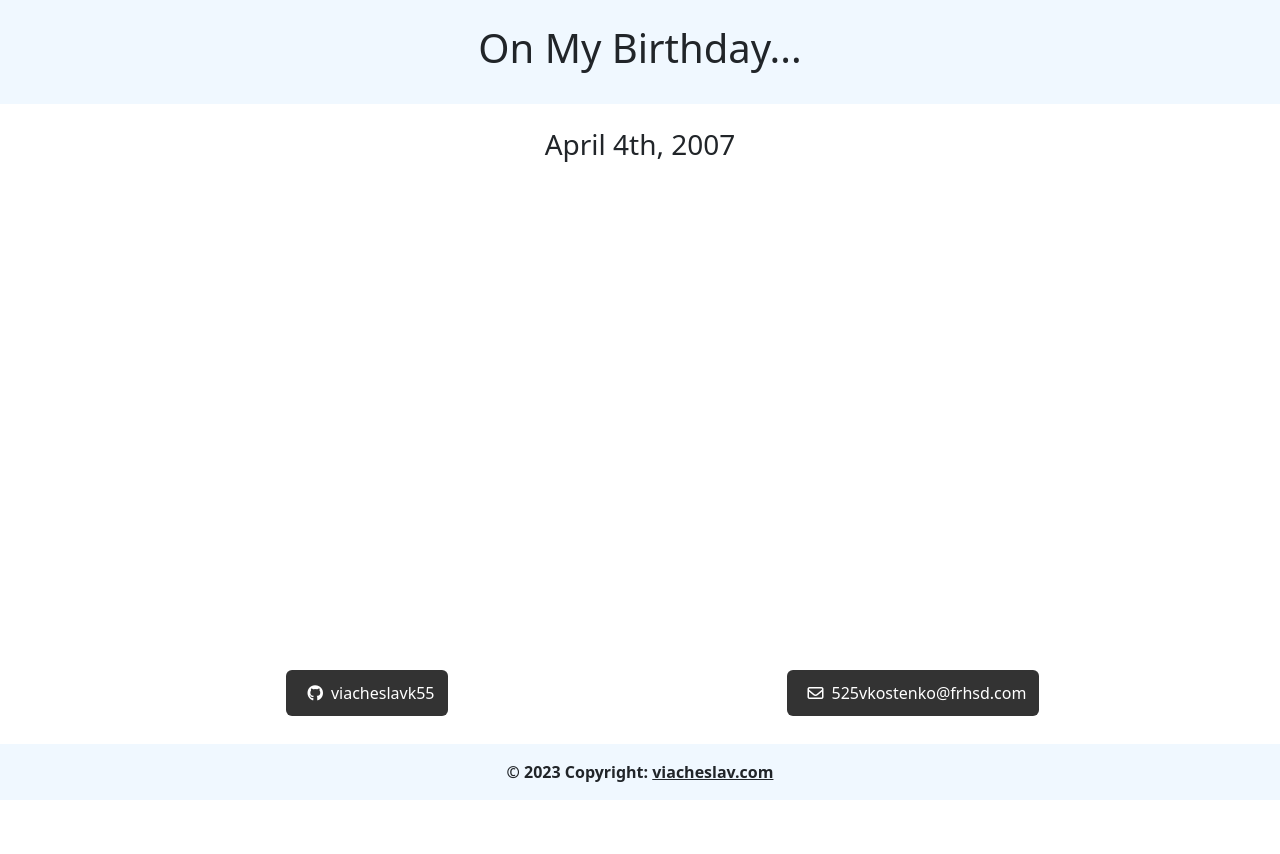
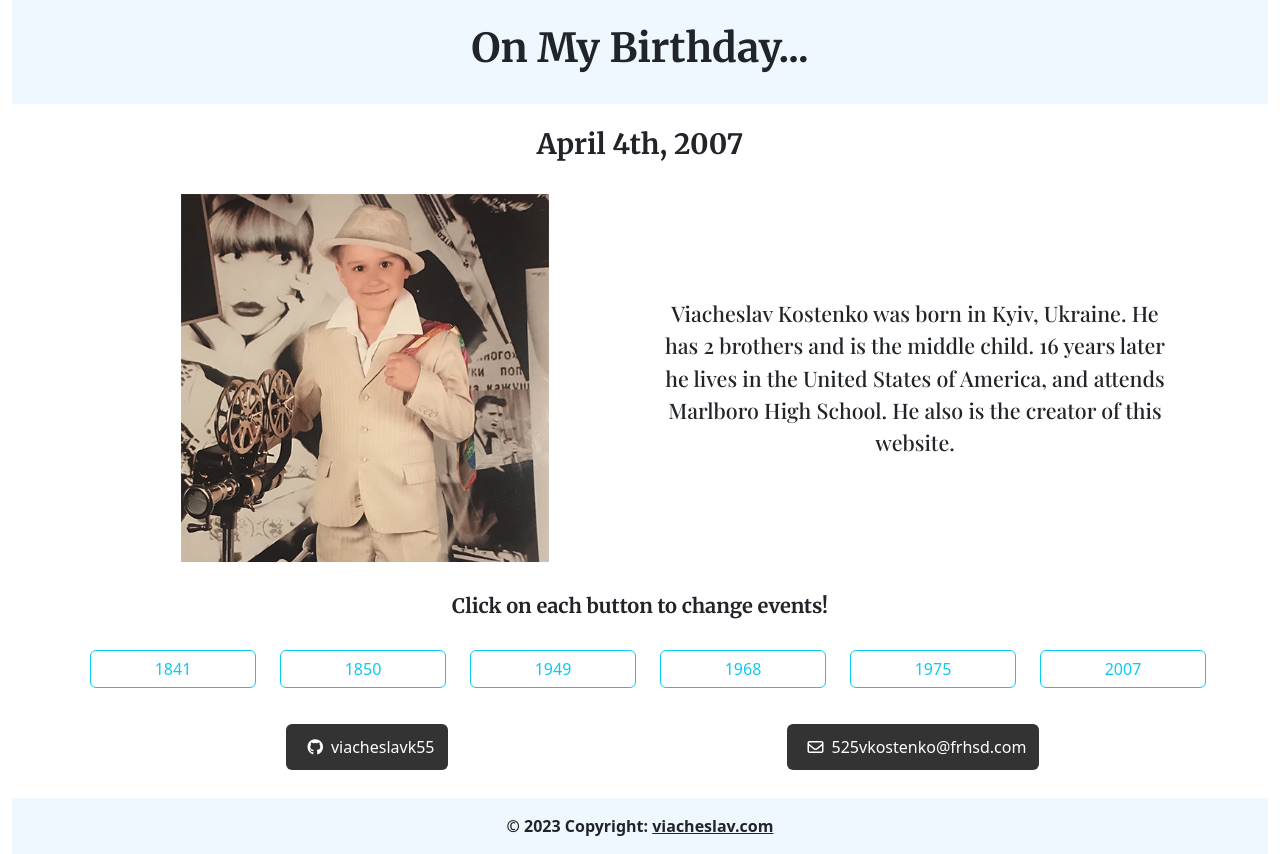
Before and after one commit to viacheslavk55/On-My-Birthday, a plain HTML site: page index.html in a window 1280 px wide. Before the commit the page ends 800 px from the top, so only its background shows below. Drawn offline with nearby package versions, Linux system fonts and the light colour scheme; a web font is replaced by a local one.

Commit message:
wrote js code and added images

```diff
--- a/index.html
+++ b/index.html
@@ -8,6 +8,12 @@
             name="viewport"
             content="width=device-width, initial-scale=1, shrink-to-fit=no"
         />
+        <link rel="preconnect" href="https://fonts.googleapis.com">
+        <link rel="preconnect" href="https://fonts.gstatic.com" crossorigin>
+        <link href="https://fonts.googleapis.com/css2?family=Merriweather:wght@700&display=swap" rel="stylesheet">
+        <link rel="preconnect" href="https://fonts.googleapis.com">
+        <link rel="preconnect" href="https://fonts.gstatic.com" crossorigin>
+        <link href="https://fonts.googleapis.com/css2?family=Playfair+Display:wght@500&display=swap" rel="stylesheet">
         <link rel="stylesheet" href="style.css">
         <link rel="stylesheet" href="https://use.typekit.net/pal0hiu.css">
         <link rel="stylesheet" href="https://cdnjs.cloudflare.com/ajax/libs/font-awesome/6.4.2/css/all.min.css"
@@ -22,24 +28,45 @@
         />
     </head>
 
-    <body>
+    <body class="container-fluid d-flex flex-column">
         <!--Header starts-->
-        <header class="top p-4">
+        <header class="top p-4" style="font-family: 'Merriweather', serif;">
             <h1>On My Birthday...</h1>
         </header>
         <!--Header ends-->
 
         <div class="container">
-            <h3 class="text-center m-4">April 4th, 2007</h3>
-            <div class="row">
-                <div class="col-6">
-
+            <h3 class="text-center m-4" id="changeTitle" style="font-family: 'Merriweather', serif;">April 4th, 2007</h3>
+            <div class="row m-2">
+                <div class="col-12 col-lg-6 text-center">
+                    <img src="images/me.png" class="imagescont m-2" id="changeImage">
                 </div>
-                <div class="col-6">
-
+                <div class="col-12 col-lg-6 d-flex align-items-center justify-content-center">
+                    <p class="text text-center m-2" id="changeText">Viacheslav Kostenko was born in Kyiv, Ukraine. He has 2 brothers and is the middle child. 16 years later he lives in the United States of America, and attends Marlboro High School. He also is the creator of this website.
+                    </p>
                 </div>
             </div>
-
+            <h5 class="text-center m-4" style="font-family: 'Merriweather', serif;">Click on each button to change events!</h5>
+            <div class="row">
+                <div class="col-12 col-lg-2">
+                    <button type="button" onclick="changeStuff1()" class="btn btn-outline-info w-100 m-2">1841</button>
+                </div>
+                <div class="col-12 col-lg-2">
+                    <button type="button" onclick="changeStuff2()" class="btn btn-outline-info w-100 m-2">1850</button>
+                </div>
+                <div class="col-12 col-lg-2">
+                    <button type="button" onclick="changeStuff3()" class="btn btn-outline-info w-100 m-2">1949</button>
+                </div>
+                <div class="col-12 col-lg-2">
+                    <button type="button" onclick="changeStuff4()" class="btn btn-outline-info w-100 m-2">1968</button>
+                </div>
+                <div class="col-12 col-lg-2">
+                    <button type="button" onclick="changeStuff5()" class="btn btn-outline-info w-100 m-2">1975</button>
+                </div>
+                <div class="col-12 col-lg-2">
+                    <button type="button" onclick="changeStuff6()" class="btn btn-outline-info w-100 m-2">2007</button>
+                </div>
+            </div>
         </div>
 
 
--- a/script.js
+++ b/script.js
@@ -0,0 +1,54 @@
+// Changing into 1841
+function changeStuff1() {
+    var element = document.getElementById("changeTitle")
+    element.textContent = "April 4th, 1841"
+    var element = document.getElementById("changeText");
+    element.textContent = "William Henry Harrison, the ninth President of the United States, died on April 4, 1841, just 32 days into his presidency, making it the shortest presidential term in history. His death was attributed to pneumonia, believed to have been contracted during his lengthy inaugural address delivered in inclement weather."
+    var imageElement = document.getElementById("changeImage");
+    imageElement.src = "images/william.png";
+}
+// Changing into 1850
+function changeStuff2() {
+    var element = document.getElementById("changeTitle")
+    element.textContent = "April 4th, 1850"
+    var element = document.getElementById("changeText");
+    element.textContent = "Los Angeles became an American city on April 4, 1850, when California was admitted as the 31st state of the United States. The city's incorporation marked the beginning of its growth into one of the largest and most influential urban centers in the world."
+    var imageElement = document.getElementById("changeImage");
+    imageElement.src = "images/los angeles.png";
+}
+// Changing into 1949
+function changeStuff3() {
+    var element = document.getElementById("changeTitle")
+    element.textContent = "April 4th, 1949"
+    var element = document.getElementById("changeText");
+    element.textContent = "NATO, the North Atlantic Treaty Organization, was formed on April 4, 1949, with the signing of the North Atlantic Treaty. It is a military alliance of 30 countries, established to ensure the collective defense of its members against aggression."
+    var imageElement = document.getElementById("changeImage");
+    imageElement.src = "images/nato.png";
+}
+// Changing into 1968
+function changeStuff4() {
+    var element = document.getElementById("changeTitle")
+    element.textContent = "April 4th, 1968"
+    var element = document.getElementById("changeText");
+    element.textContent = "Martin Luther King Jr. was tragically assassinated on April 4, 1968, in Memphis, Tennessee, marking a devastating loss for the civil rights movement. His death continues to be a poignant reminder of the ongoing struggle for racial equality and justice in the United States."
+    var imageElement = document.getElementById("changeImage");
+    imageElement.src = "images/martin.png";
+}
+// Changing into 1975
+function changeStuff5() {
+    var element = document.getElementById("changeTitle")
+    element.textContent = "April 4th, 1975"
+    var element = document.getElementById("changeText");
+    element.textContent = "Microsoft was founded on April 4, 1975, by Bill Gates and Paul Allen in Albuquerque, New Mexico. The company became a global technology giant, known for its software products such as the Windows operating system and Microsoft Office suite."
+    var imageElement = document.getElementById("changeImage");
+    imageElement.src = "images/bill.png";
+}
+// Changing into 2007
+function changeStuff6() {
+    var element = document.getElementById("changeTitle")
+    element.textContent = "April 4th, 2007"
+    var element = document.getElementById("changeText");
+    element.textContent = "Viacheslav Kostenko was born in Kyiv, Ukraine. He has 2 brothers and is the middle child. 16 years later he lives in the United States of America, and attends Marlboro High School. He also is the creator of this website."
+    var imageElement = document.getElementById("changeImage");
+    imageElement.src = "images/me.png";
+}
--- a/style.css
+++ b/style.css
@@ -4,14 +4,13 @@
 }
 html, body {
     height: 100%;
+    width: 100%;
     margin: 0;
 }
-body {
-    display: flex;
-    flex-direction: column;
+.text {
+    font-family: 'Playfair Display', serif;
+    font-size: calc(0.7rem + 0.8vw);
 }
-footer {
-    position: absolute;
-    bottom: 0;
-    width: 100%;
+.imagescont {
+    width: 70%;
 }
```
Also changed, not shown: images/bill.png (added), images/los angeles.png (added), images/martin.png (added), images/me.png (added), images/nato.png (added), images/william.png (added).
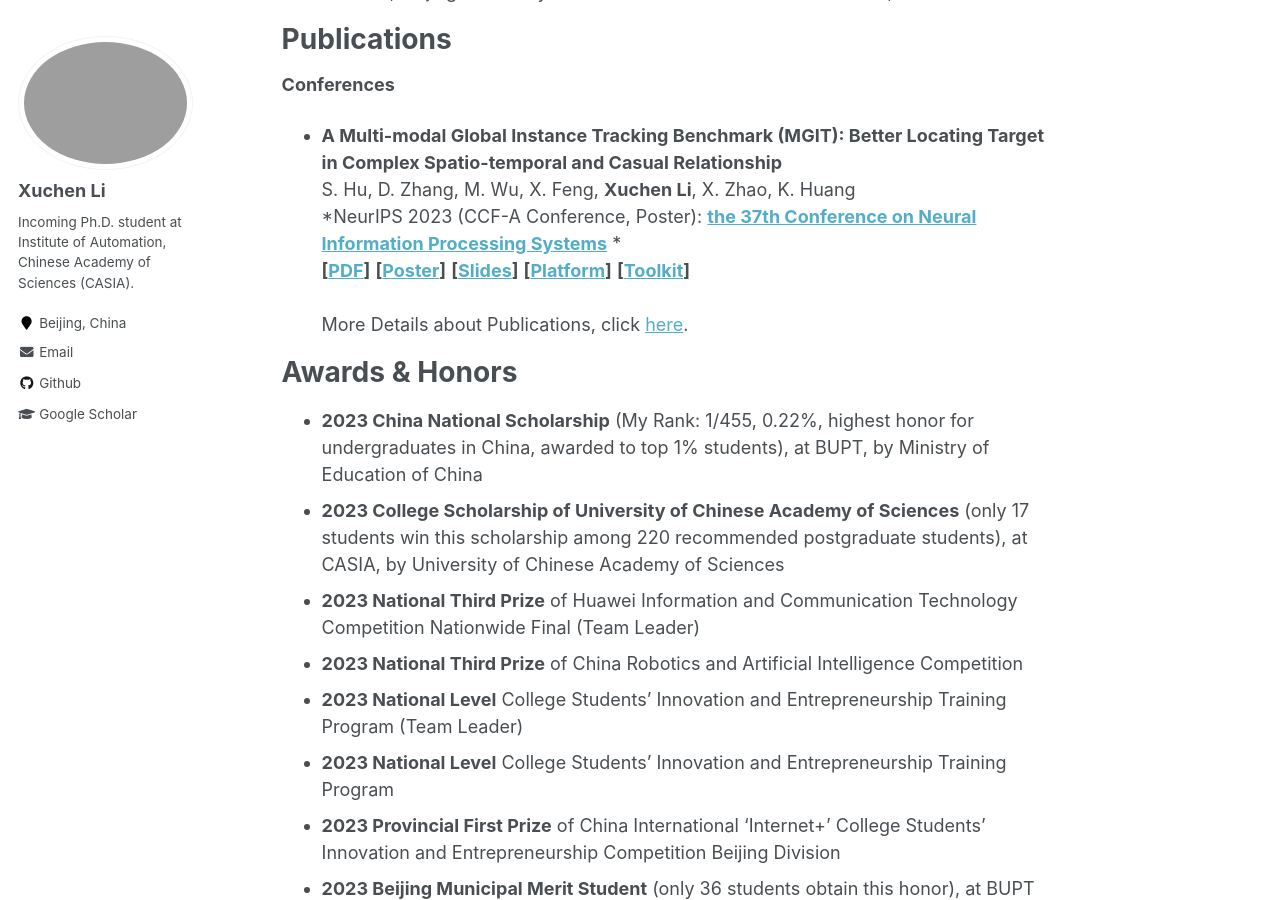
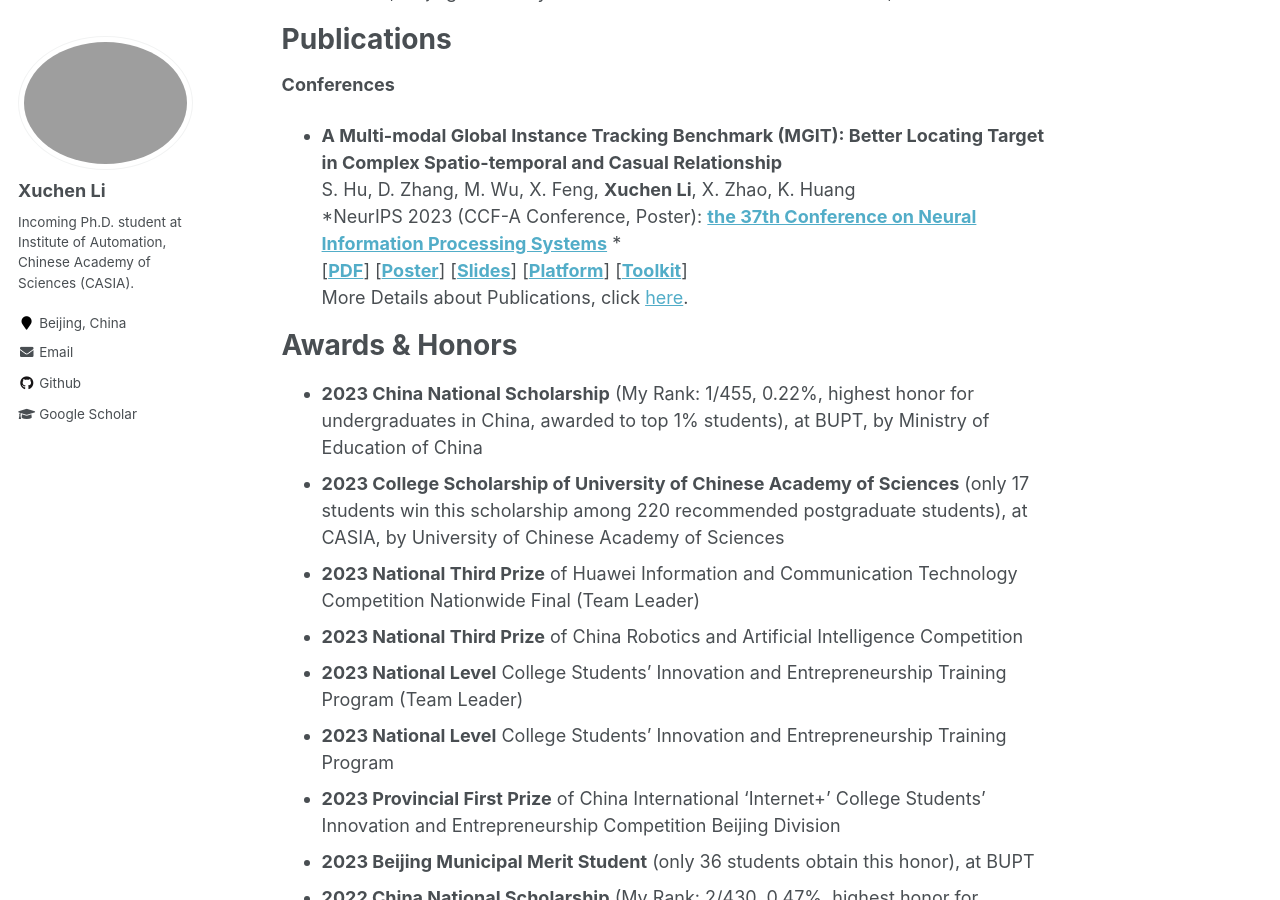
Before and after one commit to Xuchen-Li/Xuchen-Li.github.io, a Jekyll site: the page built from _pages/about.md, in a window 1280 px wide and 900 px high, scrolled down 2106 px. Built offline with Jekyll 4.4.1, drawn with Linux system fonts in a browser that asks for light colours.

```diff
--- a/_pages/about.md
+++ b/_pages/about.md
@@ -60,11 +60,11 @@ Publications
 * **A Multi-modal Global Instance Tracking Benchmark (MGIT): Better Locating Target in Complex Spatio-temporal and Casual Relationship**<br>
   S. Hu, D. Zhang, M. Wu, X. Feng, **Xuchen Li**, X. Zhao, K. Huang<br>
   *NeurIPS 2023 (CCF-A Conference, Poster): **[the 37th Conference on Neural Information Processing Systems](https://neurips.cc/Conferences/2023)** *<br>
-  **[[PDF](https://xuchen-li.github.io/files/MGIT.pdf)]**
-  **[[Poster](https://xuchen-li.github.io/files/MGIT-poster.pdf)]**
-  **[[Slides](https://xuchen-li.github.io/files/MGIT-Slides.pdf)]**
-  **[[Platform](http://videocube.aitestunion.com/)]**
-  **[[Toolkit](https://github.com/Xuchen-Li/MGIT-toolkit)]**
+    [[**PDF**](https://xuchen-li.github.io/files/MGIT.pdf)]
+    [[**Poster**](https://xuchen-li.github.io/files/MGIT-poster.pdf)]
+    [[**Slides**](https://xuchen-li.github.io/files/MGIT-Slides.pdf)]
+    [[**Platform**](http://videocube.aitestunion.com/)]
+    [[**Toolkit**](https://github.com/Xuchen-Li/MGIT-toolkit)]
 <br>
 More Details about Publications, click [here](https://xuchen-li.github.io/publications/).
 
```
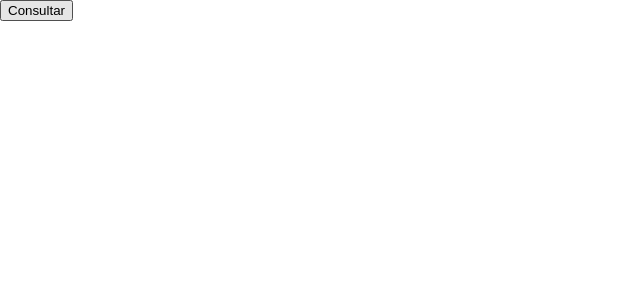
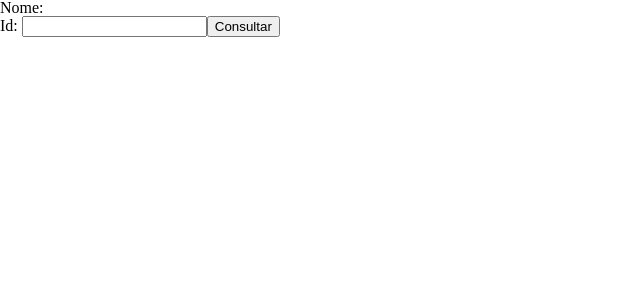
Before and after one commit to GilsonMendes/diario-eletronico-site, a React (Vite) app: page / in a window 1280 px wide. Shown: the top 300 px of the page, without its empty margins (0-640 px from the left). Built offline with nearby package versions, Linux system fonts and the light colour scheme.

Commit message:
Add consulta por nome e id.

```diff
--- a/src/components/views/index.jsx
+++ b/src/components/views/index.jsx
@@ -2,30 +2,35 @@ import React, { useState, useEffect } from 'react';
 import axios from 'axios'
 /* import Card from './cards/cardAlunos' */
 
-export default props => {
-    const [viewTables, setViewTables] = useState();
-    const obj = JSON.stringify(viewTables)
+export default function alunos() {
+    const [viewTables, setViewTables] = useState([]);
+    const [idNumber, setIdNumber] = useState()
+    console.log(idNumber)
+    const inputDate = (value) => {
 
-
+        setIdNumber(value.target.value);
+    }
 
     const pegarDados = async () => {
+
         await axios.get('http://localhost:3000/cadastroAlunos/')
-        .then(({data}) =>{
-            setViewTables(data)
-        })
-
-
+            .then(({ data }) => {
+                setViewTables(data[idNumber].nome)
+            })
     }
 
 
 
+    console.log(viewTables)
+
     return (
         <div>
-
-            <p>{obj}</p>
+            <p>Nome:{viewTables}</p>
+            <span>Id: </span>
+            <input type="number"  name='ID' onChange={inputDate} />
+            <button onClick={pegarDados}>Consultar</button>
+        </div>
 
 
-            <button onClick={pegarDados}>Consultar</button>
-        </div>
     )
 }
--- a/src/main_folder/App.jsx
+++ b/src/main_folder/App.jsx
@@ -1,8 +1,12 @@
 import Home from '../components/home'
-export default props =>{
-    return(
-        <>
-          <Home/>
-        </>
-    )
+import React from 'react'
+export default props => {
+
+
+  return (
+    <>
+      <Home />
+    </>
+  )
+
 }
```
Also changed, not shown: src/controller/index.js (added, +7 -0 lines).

:::::

**TRY IT**.
Using the listing above, say how many of its lines contain the string "default", giving nothing but the figure.

**OUTPUT OF THE TASK**.
4